*** Task input

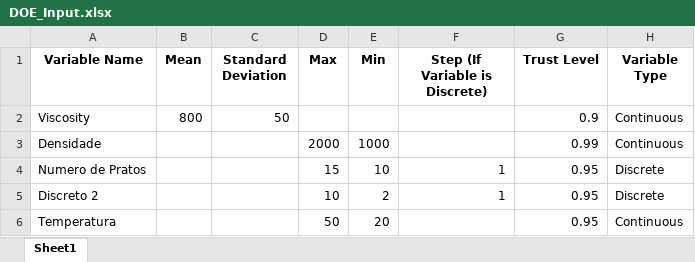
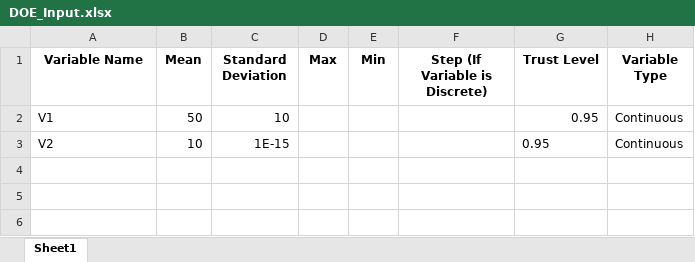
Before and after one commit to Spogis/EasyDOE, an Excel workbook: datasets/DOE_Input.xlsx, sheet Sheet1, drawn as a sheet; values as stored, in another font and other column widths than the file's, no borders; removed rows and columns are numbered as before the commit, all else as after; the diff names each change by its address in the sheet, - before the commit and + after, or states it on an @@ line.

```diff
--- a/datasets/DOE_Input.xlsx (sheet Sheet1)
+++ b/datasets/DOE_Input.xlsx (sheet Sheet1)
-row 2: Viscosity | 800 | 50 |  |  |  | 0.9 | Continuous
-row 3: Densidade |  |  | 2000 | 1000 |  | 0.99 | Continuous
-row 4: Numero de Pratos |  |  | 15 | 10 | 1 | 0.95 | Discrete
-row 5: Discreto 2 |  |  | 10 | 2 | 1 | 0.95 | Discrete
-row 6: Temperatura |  |  | 50 | 20 |  | 0.95 | Continuous
+row 2: V1 | 50 | 10 |  |  |  | 0.95 | Continuous
+row 3: V2 | 10 | 1E-15 |  |  |  | 0.95 | Continuous
```
Also changed, not shown: DOE_APP/NewInputVariables.xlsx, datasets/DOE_Full_Factorial.xlsx, 2 other files.
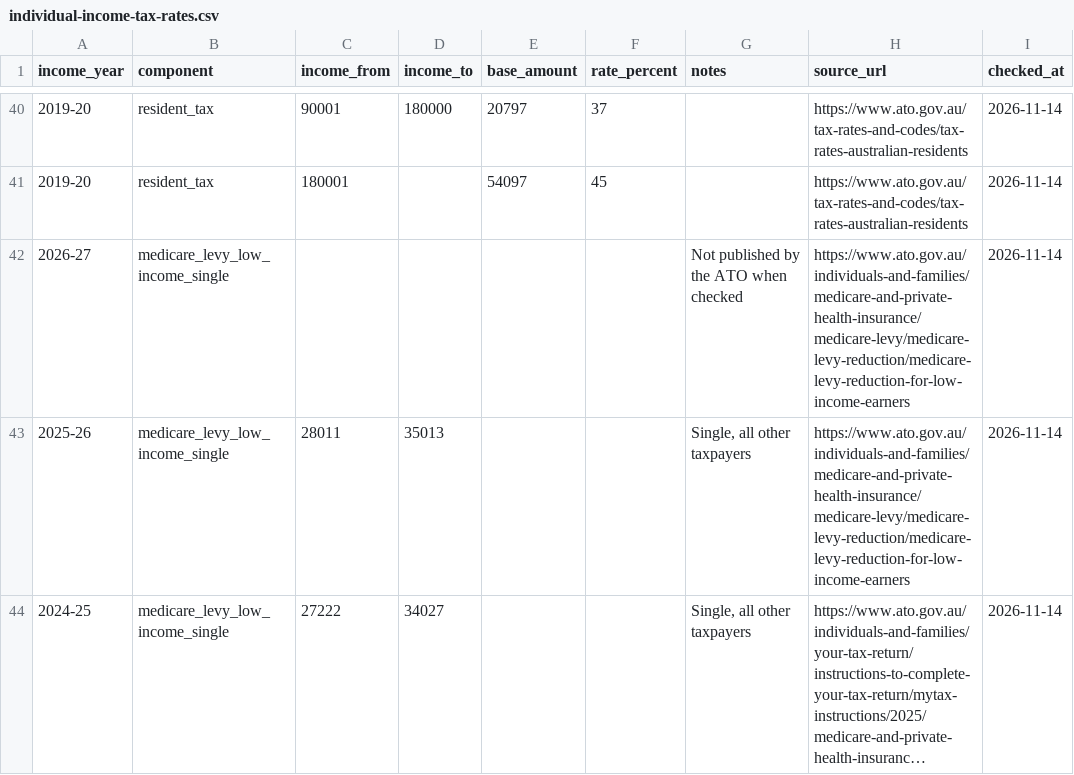
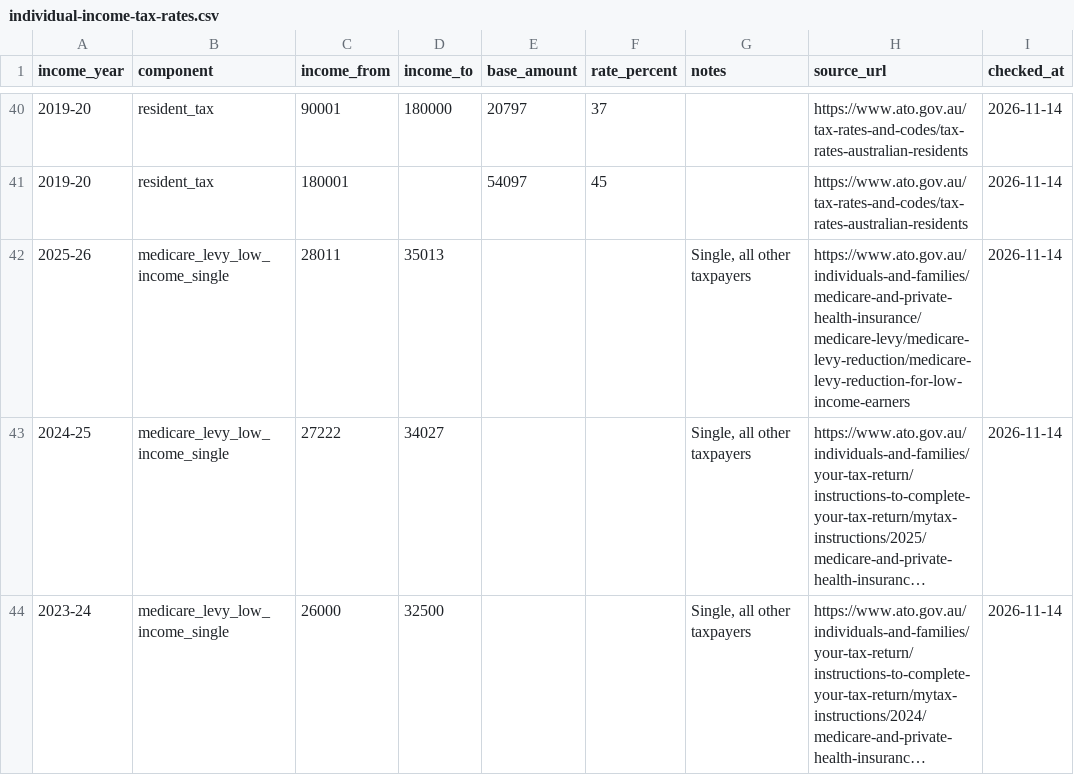
Before and after one commit to ryanduguid/ryanduguid.github.io, a CSV file: rates/individual-income-tax/individual-income-tax-rates.csv, drawn as a sheet; only a part is shown, gaps mark what is left out; the shorter side is filled out with more unchanged rows; long unchanged cells end in ….

Commit message:
fix(rates): list only ATO-published Medicare thresholds and cite the enacted 2026-27 figures
Drop the 2026-27 Medicare levy row, whose blank figures a CSV reader could take
as zero, and say what the law in force on 14 November 2026 sets for 2026-27.
Record the Excel load of all 10 Power Query imports and count 10 rate entries
in the browser test.

```diff
--- a/rates/individual-income-tax/individual-income-tax-rates.csv
+++ b/rates/individual-income-tax/individual-income-tax-rates.csv
@@ -41,3 +41,2 @@ income_year,component,income_from,income_to,base_amount,rate_percent,notes,sourc
 2019-20,resident_tax,180001,,54097,45,,https://www.ato.gov.au/tax-rates-and-codes/tax-rates-australian-residents,2026-11-14
-2026-27,medicare_levy_low_income_single,,,,,Not published by the ATO when checked,https://www.ato.gov.au/individuals-and-families/medicare-and-private-health-insurance/medicare-levy/medicare-levy-reduction/medicare-levy-reduction-for-low-income-earners,2026-11-14
 2025-26,medicare_levy_low_income_single,28011,35013,,,"Single, all other taxpayers",https://www.ato.gov.au/individuals-and-families/medicare-and-private-health-insurance/medicare-levy/medicare-levy-reduction/medicare-levy-reduction-for-low-income-earners,2026-11-14
```
Also changed, not shown: 15 other files.
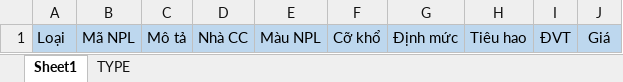
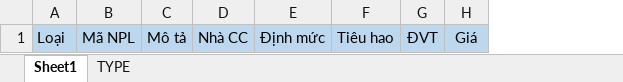
Before and after one commit to vinhha86/GMESApiCore_T, an Excel workbook: src/main/webapp/TemplateUpload/Tempate_price_fob.xlsx, sheet Sheet1, drawn as a sheet; values as stored, in another font and other column widths than the file's, no borders; the diff names each change by its address in the sheet, - before the commit and + after, or states it on an @@ line.

Commit message:
update upload price

```diff
--- a/src/main/webapp/TemplateUpload/Tempate_price_fob.xlsx (sheet Sheet1)
+++ b/src/main/webapp/TemplateUpload/Tempate_price_fob.xlsx (sheet Sheet1)
-column E, row 1: Màu NPL
-column F, row 1: Cỡ khổ
```
Also changed, not shown: 4 other files.
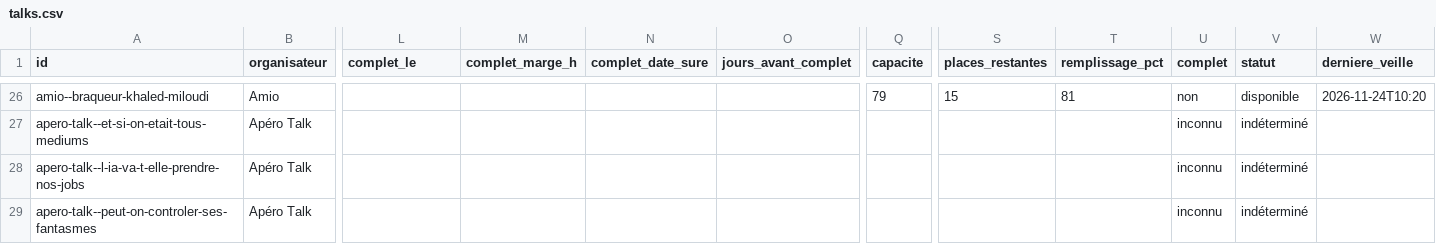
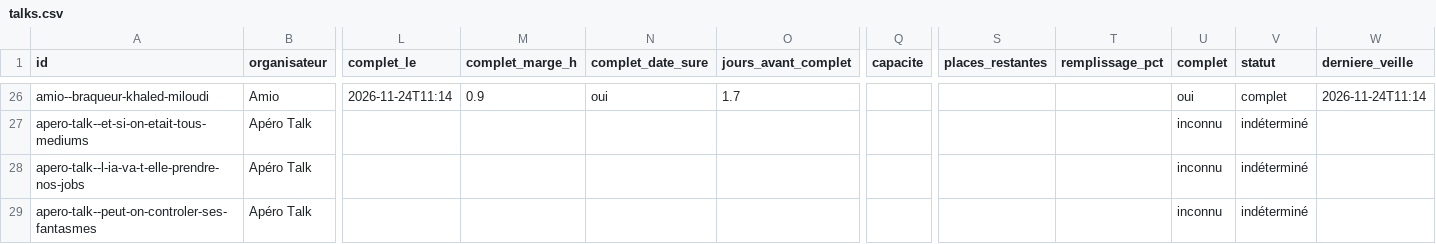
Before and after one commit to microeconomie/best-notif, a CSV file: data/talks.csv, drawn as a sheet; only a part is shown, gaps mark what is left out; the diff covers the shown part only; the diff names each change by its address in the sheet, - before the commit and + after, or states it on an @@ line.

```diff
--- a/data/talks.csv
+++ b/data/talks.csv
-L26 (complet_le): (empty)
+L26 (complet_le): 2026-11-24T11:14
-M26 (complet_marge_h): (empty)
+M26 (complet_marge_h): 0.9
-N26 (complet_date_sure): (empty)
+N26 (complet_date_sure): oui
-O26 (jours_avant_complet): (empty)
+O26 (jours_avant_complet): 1.7
-Q26 (capacite): 79
+Q26 (capacite): (empty)
-S26 (places_restantes): 15
+S26 (places_restantes): (empty)
-T26 (remplissage_pct): 81
+T26 (remplissage_pct): (empty)
-U26 (complet): non
+U26 (complet): oui
-V26 (statut): disponible
+V26 (statut): complet
-W26 (derniere_veille): 2026-11-24T10:20
+W26 (derniere_veille): 2026-11-24T11:14
```
Also changed, not shown: 62 edited cells elsewhere in this file, 2 other files.
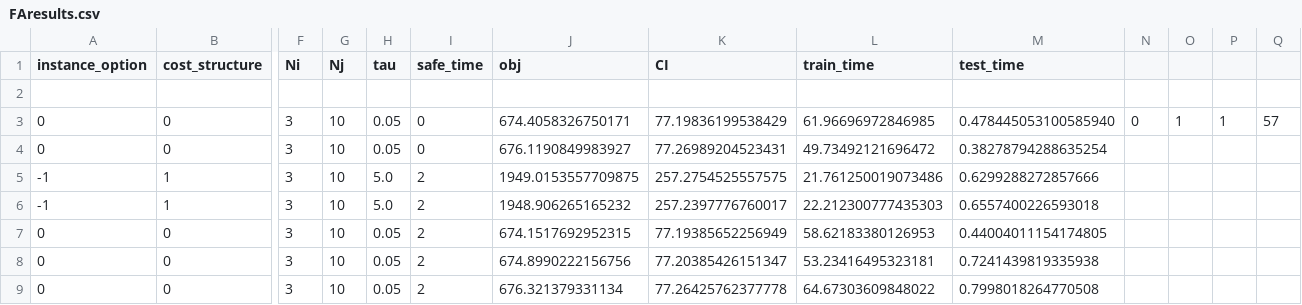
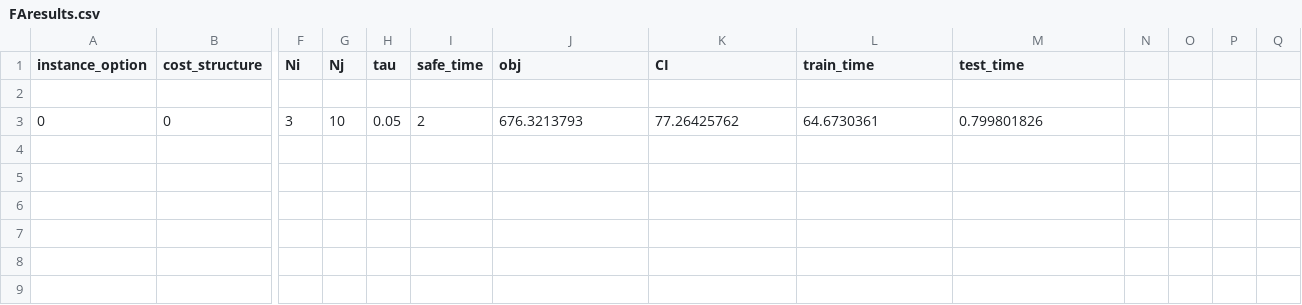
Before and after one commit to songmath-thunderain/msp_models_for_adaptive_disaster_relief_logistics_planning, a CSV file: Python/output/FAresults.csv, drawn as a sheet; only a part is shown, gaps mark what is left out; removed rows and columns are numbered as before the commit, all else as after; rows hold the shown columns only; the diff names each change by its address in the sheet, - before the commit and + after, or states it on an @@ line.

```diff
--- a/Python/output/FAresults.csv
+++ b/Python/output/FAresults.csv
-row 3: 0 | 0 | 3 | 10 | 0.05 | 0 | 674.4058326750171 | 77.19836199538429 | 61.96696972846985 | 0.478445053100585940 | 0 | 1 | 1 | 57
-row 4: 0 | 0 | 3 | 10 | 0.05 | 0 | 676.1190849983927 | 77.26989204523431 | 49.73492121696472 | 0.38278794288635254
-row 5: -1 | 1 | 3 | 10 | 5.0 | 2 | 1949.0153557709875 | 257.2754525557575 | 21.761250019073486 | 0.6299288272857666
-row 6: -1 | 1 | 3 | 10 | 5.0 | 2 | 1948.906265165232 | 257.2397776760017 | 22.212300777435303 | 0.6557400226593018
-J3 (obj): 674.1517692952315
+J3 (obj): 676.3213793
-K3 (CI): 77.19385652256949
+K3 (CI): 77.26425762
-L3 (train_time): 58.62183380126953
+L3 (train_time): 64.6730361
-M3 (test_time): 0.44004011154174805
+M3 (test_time): 0.799801826
-row 8: 0 | 0 | 3 | 10 | 0.05 | 2 | 674.8990222156756 | 77.20385426151347 | 53.23416495323181 | 0.7241439819335938
-row 9: 0 | 0 | 3 | 10 | 0.05 | 2 | 676.321379331134 | 77.26425762377778 | 64.67303609848022 | 0.7998018264770508
```
Also changed, not shown: Python/output/FAresults-KPI.csv, Python/output/WSresults.csv, 4 other files.
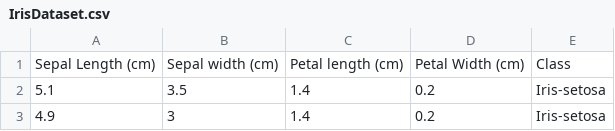
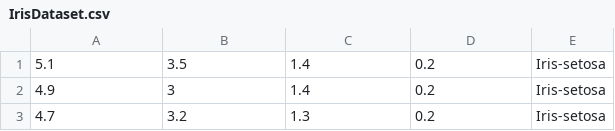
Before and after one commit to katemcg93/PANDS_Project_2021, a CSV file: IrisDataset.csv, drawn as a sheet; only a part is shown; the shorter side is filled out with more unchanged rows.

```diff
--- a/IrisDataset.csv
+++ b/IrisDataset.csv
@@ -1,2 +1 @@
-Sepal Length (cm),Sepal width (cm),Petal length (cm),Petal Width (cm),Class
 5.1,3.5,1.4,0.2,Iris-setosa
```
Also changed, not shown: 7 other files.
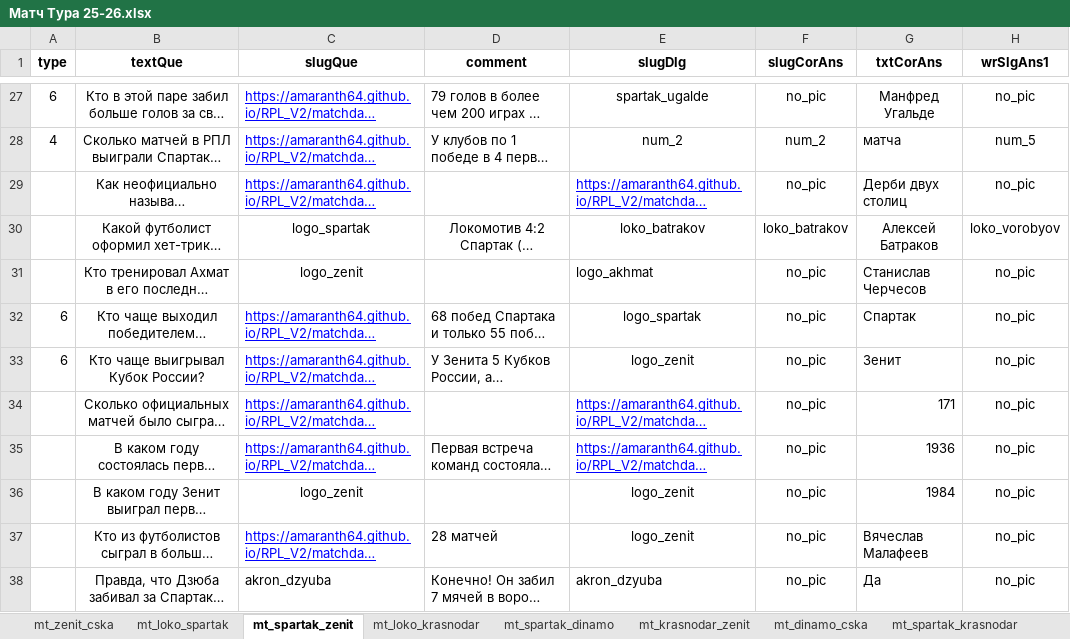
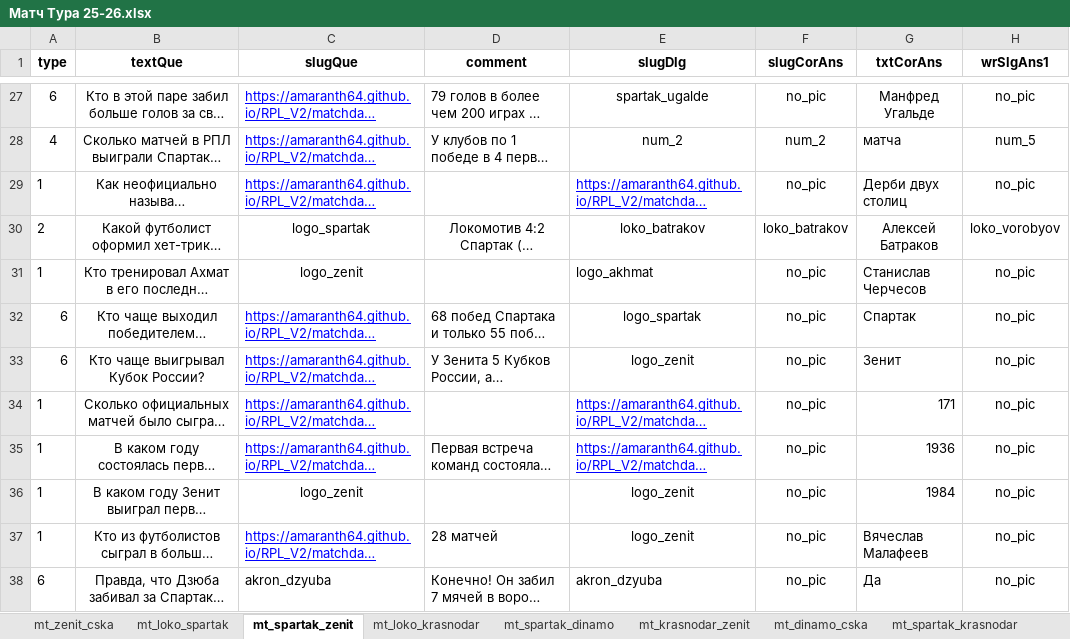
Before and after one commit to amaranth64/amaranth64.github.io, an Excel workbook: RPL_V2/xlsx/Матч Тура 25-26.xlsx, sheet mt_spartak_zenit, drawn as a sheet; only a part is shown, gaps mark what is left out; long unchanged cells end in …; values as stored, in another font and other column widths than the file's, no borders; the diff covers the shown part only; the diff names each change by its address in the sheet, - before the commit and + after, or states it on an @@ line.

```diff
--- a/RPL_V2/xlsx/Матч Тура 25-26.xlsx (sheet mt_spartak_zenit)
+++ b/RPL_V2/xlsx/Матч Тура 25-26.xlsx (sheet mt_spartak_zenit)
-A29 (type): (empty)
+A29 (type): 1
-A30 (type): (empty)
+A30 (type): 2
-A31 (type): (empty)
+A31 (type): 1
-A34:A37 (type): (empty)
+A34:A37 (type): 1
-A38 (type): (empty)
+A38 (type): 6
```
Also changed, not shown: 29 edited cells elsewhere in this sheet, 4 other files.
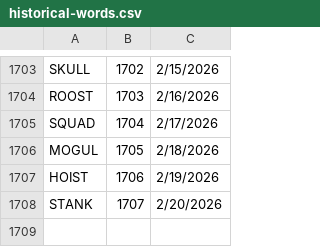
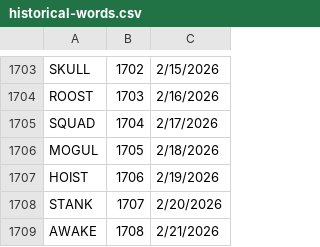
Before and after one commit to 8080Games/WordleMatch, a CSV file: wwwroot/historical-words.csv, drawn as a sheet; only a part is shown, gaps mark what is left out.

```diff
--- a/wwwroot/historical-words.csv
+++ b/wwwroot/historical-words.csv
@@ -1708 +1708,2 @@ HOIST,1706,2/19/2026
 STANK,1707,2/20/2026
+AWAKE,1708,2/21/2026
```
Also changed, not shown: wwwroot/historical_hints.csv, wwwroot/used-words.csv, 1 other file.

******

§ Work instructions: Where does the word "filled" occur in the records? Return every line that holds it.

§ Final answer:
Before and after one commit to ryanduguid/ryanduguid.github.io, a CSV file: rates/individual-income-tax/individual-income-tax-rates.csv, drawn as a sheet; only a part is shown, gaps mark what is left out; the shorter side is filled out with more unchanged rows; long unchanged cells end in ….
Before and after one commit to katemcg93/PANDS_Project_2021, a CSV file: IrisDataset.csv, drawn as a sheet; only a part is shown; the shorter side is filled out with more unchanged rows.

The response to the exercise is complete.